Max nodded. “I believe those were the original prototypes, but we have more options. For example—” he aimed it at Sam and pressed the side of the tube “—I just put a shield around you.”
Sam found the boundaries with his hands, then discovered that he couldn’t stand.
Max pressed the release button.
“That must come in handy,” was all Sam said.
“Tell me more about how you do it—this time travel stuff.”
Max filled Sam in on everything he knew about time travel.
When he finished, Sam studied him for a moment. Then he said, “If you really are from the future, then 2008 is history to you. You have to know all Jack the Second’s victims in Manhattan. So I’m worried about why you picked the stoop across from Neely’s home to camp out on.”
“You must have been a very good cop. She’s supposed to be his last victim in Manhattan.”
“When?” Sam’s expression turned grim.
“Between 1:00 and 3:00 a.m. tomorrow, May 17.”
“Tomorrow? Does she know?”
Max shook his head. “It hasn’t come up.”
“You have to tell her.”
“Yes. But I don’t intend to let the Ripper get her.”
After a moment, Sam nodded. “What can I do to help?”
“My boss has five suspects from 2128 that I’d like you to look at.” Taking out his palm unit, Max turned it so Sam could study the faces.

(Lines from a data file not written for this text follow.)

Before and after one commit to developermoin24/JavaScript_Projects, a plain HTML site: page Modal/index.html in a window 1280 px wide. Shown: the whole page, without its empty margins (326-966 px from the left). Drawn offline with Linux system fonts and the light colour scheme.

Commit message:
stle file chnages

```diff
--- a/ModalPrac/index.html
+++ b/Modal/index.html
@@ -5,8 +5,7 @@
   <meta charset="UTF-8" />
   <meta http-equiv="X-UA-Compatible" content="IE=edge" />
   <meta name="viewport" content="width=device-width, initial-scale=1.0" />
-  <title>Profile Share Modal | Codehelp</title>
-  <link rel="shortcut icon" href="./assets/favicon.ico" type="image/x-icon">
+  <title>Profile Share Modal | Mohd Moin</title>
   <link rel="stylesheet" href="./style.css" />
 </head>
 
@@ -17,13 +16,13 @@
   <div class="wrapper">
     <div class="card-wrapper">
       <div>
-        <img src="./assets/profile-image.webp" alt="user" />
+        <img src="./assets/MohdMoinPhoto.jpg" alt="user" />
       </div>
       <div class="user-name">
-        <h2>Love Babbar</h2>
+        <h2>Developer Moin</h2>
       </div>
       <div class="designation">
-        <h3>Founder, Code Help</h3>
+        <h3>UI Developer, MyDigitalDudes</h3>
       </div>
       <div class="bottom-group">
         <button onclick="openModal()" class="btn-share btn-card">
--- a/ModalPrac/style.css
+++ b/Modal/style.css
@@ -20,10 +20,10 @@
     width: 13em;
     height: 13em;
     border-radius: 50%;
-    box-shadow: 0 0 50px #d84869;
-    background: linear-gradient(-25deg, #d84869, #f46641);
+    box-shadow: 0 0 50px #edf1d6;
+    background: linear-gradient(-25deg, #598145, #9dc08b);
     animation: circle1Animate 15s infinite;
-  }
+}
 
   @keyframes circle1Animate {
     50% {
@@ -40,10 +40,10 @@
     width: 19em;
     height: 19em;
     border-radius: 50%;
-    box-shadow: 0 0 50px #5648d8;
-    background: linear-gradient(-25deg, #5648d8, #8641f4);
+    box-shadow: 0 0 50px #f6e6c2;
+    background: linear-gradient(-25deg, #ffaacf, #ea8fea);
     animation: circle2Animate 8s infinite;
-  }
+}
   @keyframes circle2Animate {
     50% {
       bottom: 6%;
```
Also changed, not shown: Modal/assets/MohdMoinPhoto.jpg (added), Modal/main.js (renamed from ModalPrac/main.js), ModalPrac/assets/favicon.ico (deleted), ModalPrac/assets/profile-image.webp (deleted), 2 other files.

THROUGH THE PANES of the French doors, Neely could see Max and Sam, heads together, deep in conversation. If she hadn’t known better, she would have guessed that the two men had known each other all their lives. They seemed to be focused on the small palm unit that Max had held in his hand while he’d been talking to his boss. Evidently there was nothing like a “toy” to bond two men even if they were from different centuries.
The padded envelope Mabel had given her was still gripped in her hands, but she hadn’t been able to open it. She couldn’t identify all of the emotions she’d experienced when she’d realized her grandmother had kept so much from her. But right now she was annoyed. With herself. For some reason, she wanted to be with Max when she opened the envelope.
This was a man she could only have a temporary relationship with, yet her feelings for him were deepening by the second. At that moment, he turned and met her eyes, and she felt the flutter right under her heart.
Then Sam glanced up, and Neely couldn’t help but notice that they both looked as if they’d been caught with their hands in a cookie jar.
She pushed through the doors. “I want to know what you’re plotting.”
Neither man spoke.